That said, I've picked up and put down Tony Horwitz's Baghdad without a Map about three times. His fascinating travelogue goes from Cairo, to Yemen and up through the gulf to Kuwait, or at least that's how far I've gotten. A Jewish American man, following his breadwinner wife around the middle east is a situation that people Horwitz interacts with find equally confusing and hilarious. His writing style meanders, and sometimes flashes back and forward, which is a little confusing sometimes. Even so, I'm desperate to find more time to spend with this book because not only am I finding that I really enjoy travelogues, but this book was written in the early 90s, before 9/11, before the axis of evil, before pirates, before we knew how to pronounce Qatar, back when the gulf region was still exotic and romantic.

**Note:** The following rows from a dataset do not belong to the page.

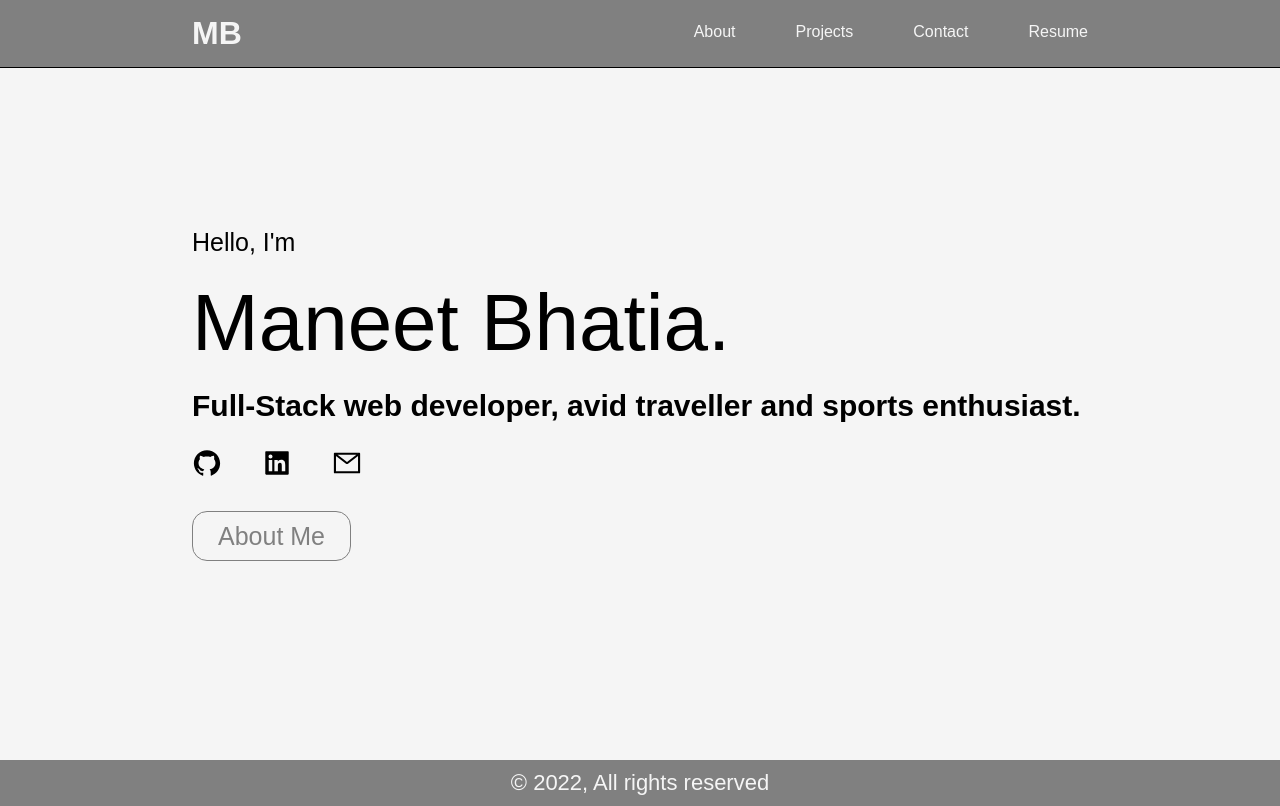
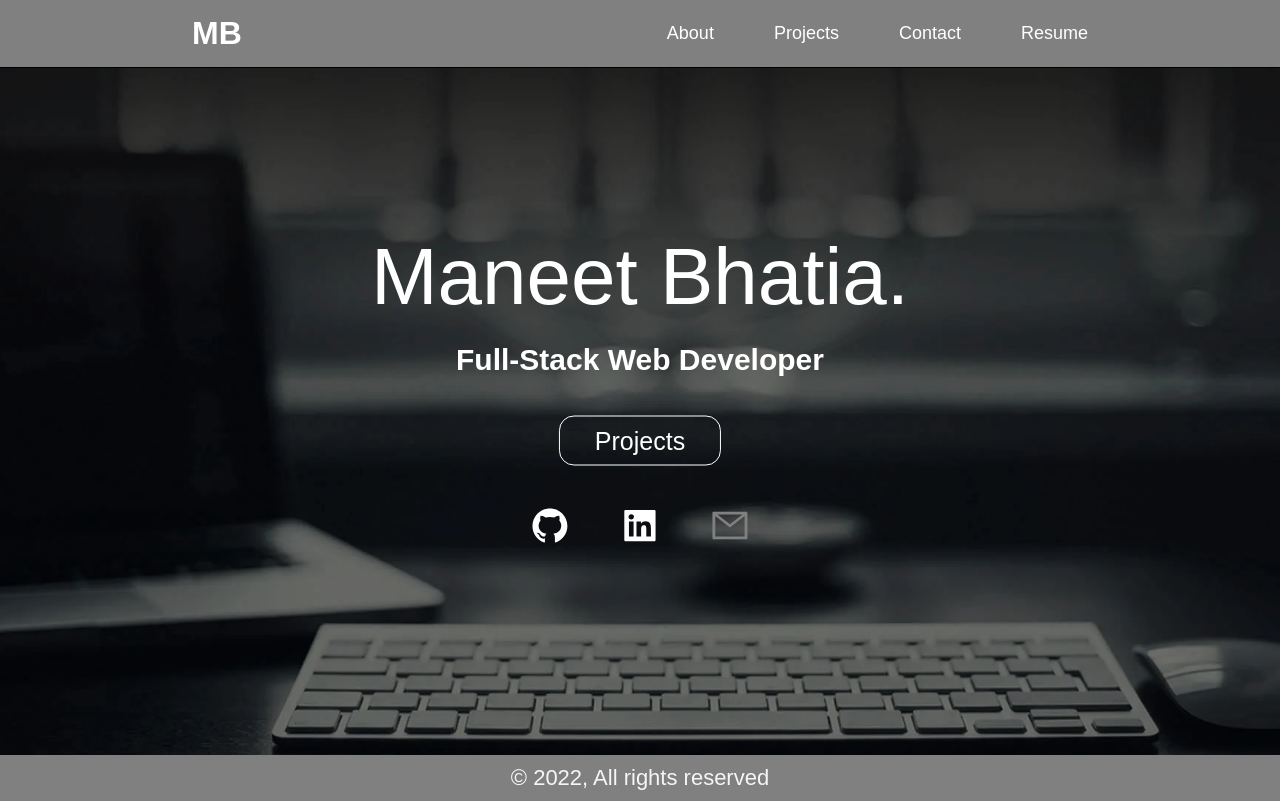
Before and after one commit to maneetbhatia/portfolio, a React (Create React App) app: page / in a window 1280 px wide. Built offline with nearby package versions, Linux system fonts and the light colour scheme.

Commit message:
Added contact form

```diff
--- a/package.json
+++ b/package.json
@@ -3,6 +3,7 @@
   "version": "0.1.0",
   "private": true,
   "dependencies": {
+    "@emailjs/browser": "^3.7.0",
     "@testing-library/jest-dom": "^5.16.5",
     "@testing-library/react": "^13.4.0",
     "@testing-library/user-event": "^13.5.0",
--- a/src/About.js
+++ b/src/About.js
@@ -1,37 +1,41 @@
 import styled from 'styled-components'
-import {Link} from "react-router-dom"
+import backgroungImg from './Assests/background.jpg';
+
 const About = () => {
     return(
     <Main>
+      <AboutInfo>
         <H1>About Me</H1>
       <Wrapper>
         <AboutMe>
           <p>
-            I am a Full Stack Web Developer(MERN Stack), who's always look for an opportunity to code, design and learn
-            new coding skills. In my spare time, I build website/web apps and search for new strategies which will help me improve my skill
-            set.
+            I am a Full Stack Web Developer(MERN Stack), who's always look for an opportunity to code, design, and build
+            new websites/web apps. I have built web presence from the ground up, updated website's data according to the business requirements and added new features as per business needs. Also, In my spare time,
+            I always search for new strategies which helps me improve my skill coding set.
           </p>
-          <Mail>For any enquires & questions, please send me a
-            <EmailLink to="mailto:someone@example.com">e-mail</EmailLink>.
+          <Mail>For any enquires and questions, please send me email:
+            <EmailLink href="mailto:someone@example.com">maneetbhatia79@gmail.com</EmailLink>.
           </Mail>
         </AboutMe>
         <Skills>
+            <h4>SKILLS & TOOLS</h4>
           <List>
             <P >HTML5</P>
             <P >CSS3</P>
             <P >STYLED-COMPONENTS</P>
+            <P>BOOTSTRAP</P>
             <P>JAVASCRIPT</P>
-            <P>JQUERY</P>
-            <P>SCSS</P>
             <P>REACT</P>
-            <P>NODE</P>
+            <P>NODE.JS</P>
+            <P>EXPRESS</P>
             <P>MONGO-DB</P>
-            <P>MYSQL</P>
             <P>GIT & GITHUB</P>
-            <P>VS CODE</P>
+
           </List>
         </Skills>
+
       </Wrapper>
+      </AboutInfo>
     </Main>
     )
 }
@@ -39,9 +43,14 @@ const About = () => {
 export default About;
 
 const Main = styled.div`
+  min-height: calc(100vh - 113px);
+  `
+
+const AboutInfo = styled.div`
 width: 70%;
 margin: auto;
-  margin-top: 80px;
+padding-top: 80px;
+color: white;
 `
 
 const H1 = styled.h1`
@@ -56,9 +65,9 @@ const Wrapper = styled.div`
   justify-content: space-between;
 `
 
-const EmailLink = styled(Link)`
+const EmailLink = styled.a`
   text-decoration: none;
-color: grey;
+  color: white;
   margin-left: 5px;
 `
 
@@ -67,16 +76,23 @@ margin-top: 25px;
 `
 
 const AboutMe = styled.div`
-  width: 45%;
-  font-size: 25px;
+  width: 55%;
+  font-size: 25.5px;
+  margin-left: 60px;
+  text-align: justify;
 `
 
 const Skills = styled.div`
   width: 25%;
+  margin-right: 50px;
+  font-size: 20px;
+  margin-top: 3px;
 `
 
 
 const List = styled.ul`
+  margin-top: 26px;
+  font-size: 19.5px;
 `
 
 const P = styled.li`
--- a/src/App.css
+++ b/src/App.css
@@ -1,8 +1,12 @@
 *{
-margin: 0;
-padding: 0;
+    margin: 0;
+    padding: 0;
 }
 
 body{
-    background-color: whitesmoke;
+    background-image: url("./Assests//background.jpg");
+    /* height: 500px;  */
+  background-position: center; /* Center the image */
+  background-repeat: no-repeat; /* Do not repeat the image */
+  background-size: cover; /* Resize the background image to cover the entire container */
 }
--- a/src/Contact.js
+++ b/src/Contact.js
@@ -1,18 +1,39 @@
-import styled from "styled-components";
+import React, { useRef } from 'react';
+import emailjs from '@emailjs/browser';
+import './contact.css'
+
 const Contact = () => {
+    const form = useRef();
+    const sendEmail = (e) => {
+        e.preventDefault();
+
+        emailjs.
+        sendForm(
+            'service_2hzzwmn',
+            'template_joj8k1n',
+            form.current,
+            'fD0gTFNX-miNkjGB8')
+        .then((result) => {
+            alert("message send!")
+        }, (error) => {
+            console.log(error.text);
+        });
+    };
+
     return (
-        <Main><H1>Contact</H1></Main>
+        <div className="Main">
+            <h1 className='H1'>Contact</h1>
+            <form className='Form' ref={form} onSubmit={sendEmail}>
+                {/* <label>Name</label> */}
+                <input className='Input' placeholder='Name' type="text" name="to_name" required/>
+                {/* <label>Email</label> */}
+                <input className='Input' placeholder='Email' type="email" name="from_name" required/>
+                {/* <label>Message</label> */}
+                <textarea className="Message" placeholder='Message' name="message" required></textarea>
+                <button className='Submit' type="submit" value="Send" >Submit</button>
+            </form>
+        </div>
     )
-}
+};
 
 export default Contact;
-
-const Main = styled.div`
-width: 70%;
-margin: auto;
-`
-
-const H1 = styled.h1`
-text-align: center;
-margin-top: 80px;
-`
--- a/src/Footer.js
+++ b/src/Footer.js
@@ -13,10 +13,9 @@ export default Footer;
 const Main = styled.div`
 text-align: center;
 width: 100%;
-position:absolute;
-top: 95%;
 background-color: grey;
 color: whitesmoke;
+
 `
 
 const P = styled.p`
--- a/src/Header.js
+++ b/src/Header.js
@@ -22,7 +22,6 @@ export default Header;
 const Main = styled.div`
     border-bottom: 1px solid black;
     background-color: grey;
-
 `
 
 const Head = styled.div`
@@ -48,13 +47,16 @@ text-decoration: none;
 const Li = styled.li`
     margin-left: 60px;
     list-style: none;
-
+    font-size: 18px;;
     margin-top: 8px;
-color: white;
-text-decoration: none;
 `
 
 const NavLink = styled(Link)`
     text-decoration: none;
     color: whitesmoke;
+    color: white;
+
+    &:hover{
+        color: silver;
+    }
 `
--- a/src/Home.js
+++ b/src/Home.js
@@ -1,19 +1,21 @@
 import styled from "styled-components";
 import {Link} from 'react-router-dom'
 import { AiFillGithub, AiFillLinkedin, AiOutlineMail } from 'react-icons/ai';
+import backgroungImg from './Assests/background.jpg';
 
 const Home = () => {
     return (
         <Main>
-        <P>Hello, I'm</P>
+            <Wrapper>
                 <H1>Maneet Bhatia.</H1>
-        <H3>Full-Stack web developer, avid traveller and sports enthusiast.</H3>
+                <H3>Full-Stack Web Developer</H3>
+                <Div><LogoLink to="/portfolio" >Projects</LogoLink></Div>
                 <Icons>
-            <Span><AiFillGithub size={30}/></Span>
-            <Span><AiFillLinkedin size={30}/></Span>
-            <Span><AiOutlineMail size={30}/></Span>
+                    <Span><AiFillGithub size={40}/></Span>
+                    <Span><AiFillLinkedin size={40}/></Span>
+                    <Span><IconLink to=""><AiOutlineMail size={40}/></IconLink></Span>
                 </Icons>
-        <LogoLink to="/about" >About Me</LogoLink>
+            </Wrapper>
         </Main>
     )
 
@@ -22,14 +24,16 @@ const Home = () => {
 export default Home;
 
 const Main = styled.div`
-width: 70%;
-margin: auto;
-margin-top: 160px;
+    min-height: calc(100vh - 113px);
 `
 
-const P = styled.p`
-font-size: 25px;
-
+const Wrapper = styled.div`
+    color: white;
+    position: absolute;
+    top: 50%;
+    left: 50%;
+    transform: translate(-50%, -50%);
+    text-align: center;
 `
 
 const H1 = styled.p`
@@ -42,23 +46,33 @@ font-size: 30px;
 `
 
 const Icons = styled.p`
-margin: 25px 40px 40px 0px;
+    margin: 50px 0px 40px 0px;
 `
 
 const Span = styled.span`
-margin-right: 40px;
+    cursor: pointer;
+    margin: 0px 25px;
 `
 
 const LogoLink = styled(Link)`
-padding: 10px 25px;
-border: 1px solid grey;
+    padding: 10px 35px;
+    border: 1px solid white;
     text-decoration: none;
-color: grey;
+    color: white;
     font-size: 25px;
     border-radius: 15px;
 
     &:hover{
-    background-color: grey;
+        background-color: black;
         color: white;
     }
 `
+
+const IconLink = styled(Link)`
+    text-decoration: none;
+    color: grey;
+`
+
+const Div = styled.div`
+    margin: 50px 0px 40px 0px;
+`
--- a/src/Portfolio.js
+++ b/src/Portfolio.js
@@ -8,6 +8,7 @@ import { AiFillGithub } from 'react-icons/ai';
 const Portfolio = () => {
     return(
     <Main>
+      <Work>
       <H1>Projects</H1>
       <Wrapper>
           <Project1>
@@ -19,43 +20,42 @@ const Portfolio = () => {
                 <AiFillGithub size={25}/>
               </a>
             </ProjInfo>
-
           </Project1>
 
           <Project2>
           <a href="https://maneet79.github.io/Trivial-Trivia/" target="_blank">
           <Img src={ProjectImg2} alt="Trivia Game" /></a>
-
           <ProjInfo>
-              <h3>EventMaster</h3>
+              <h3>ShopFit</h3>
               <a href="https://github.com/maneetbhatia/EventMaster" target="_blank">
                 <AiFillGithub size={25}/>
               </a>
             </ProjInfo>
           </Project2>
+
           <Project3>
             <a href="https://maneet79.github.io/Crystal-Collector/." target="_blank">
             <Img src={ProjectImg1} alt="Rutgers Info Widget" /></a>
-
             <ProjInfo>
-              <h3>EventMaster</h3>
+              <h3>Critter</h3>
               <a href="https://github.com/maneetbhatia/EventMaster" target="_blank">
                 <AiFillGithub size={25}/>
               </a>
             </ProjInfo>
           </Project3>
+
           <Project4>
             <a href="https://maneet79.github.io/Guess-Game/." target="_blank">
             <Img src={ProjectImg3} alt="Rock Paper Scissors" /></a>
-
             <ProjInfo>
-              <h3>EventMaster</h3>
+              <h3>GifTastic</h3>
               <a href="https://github.com/maneetbhatia/EventMaster" target="_blank">
                 <AiFillGithub size={25}/>
               </a>
             </ProjInfo>
           </Project4>
     </Wrapper>
+    </Work>
     </Main>
     )
 }
@@ -63,9 +63,14 @@ const Portfolio = () => {
 export default Portfolio;
 
 const Main = styled.div`
+background-color: white;
+`
+
+const Work = styled.div`
 width: 70%;
 margin: auto;
-margin-top: 80px;
+padding-top: 80px;
+
 `
 
 
@@ -80,7 +85,7 @@ grid-template-columns: 45% 45%;
 grid-gap: 1%;
 justify-content: space-around;
 font-family: Georgia, Times, "Times New Roman", serif;
-margin-bottom: 130px;
+padding-bottom: 50px;
 `
 
 const Img = styled.img`
@@ -89,19 +94,23 @@ width: 100%;
 
 const Project1 = styled.div`
 padding: 10% 0px;
+background-color: blueviolet;
 
 `
 
 const Project2 = styled.div`
 padding: 10% 0px;
+background-color: blueviolet;
 `
 
 const Project3 = styled.div`
 padding: 10% 0px;
+background-color: blueviolet;
 `
 
 const Project4 = styled.div`
 padding: 10% 0px;
+background-color: blueviolet;
 `
 
 const ProjInfo = styled.div`
--- /dev/null
+++ b/src/contact.css
@@ -0,0 +1,53 @@
+.Main{
+    width: 50%;
+    margin: auto;
+    text-align: center;
+    min-height: calc(100vh - 193px);
+    color: white;
+}
+
+.H1{
+    text-align: center;
+    margin-top: 80px;
+}
+
+.Form{
+    margin-top: 80px;
+}
+
+.Input{
+    width: 100%;
+    padding: 10px;
+    border-radius: 10px;
+    margin-bottom: 30px;
+}
+
+input:focus{
+    background-color: none;
+}
+
+.Message{
+    height: 150px;
+    width: 100%;
+    padding: 10px;
+    border-radius: 10px;
+    margin-bottom: 30px;
+}
+
+
+.Submit{
+    padding: 10px 35px;
+    border: 1px solid grey;
+    color: grey;
+    font-size: 25px;
+    border-radius: 15px;
+    width: 103%;
+    cursor: pointer;
+
+
+}
+
+button:hover {
+    background-color: grey;
+    color: white;
+}
```
Also changed, not shown: src/Assests/background.jpg (added), 1 other file (tests, documents, lock files or other folders). Lines whose indentation alone changed are shown as unchanged.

A travelogue of the middle east without the word “embedded” is just wonderful thing.
The book ADHD abounds. This is also the third time I've picked up Sergei Lukyanenko's Twilight Watch, the third book in his Daywatch series. The book is great, really, it is. But I seem to be in the mood for something darker these days. I'm blaming my book ADHD on the weather.
I did recently purchase Jeff Vandermeer's City of Saints & Madmen, and China Mieville's The Scar, and both of those hold special places in my heart as super dark. And they are calling to me. Perhaps the cure for book ADHD is to pick up the book that so seductively whispers your name?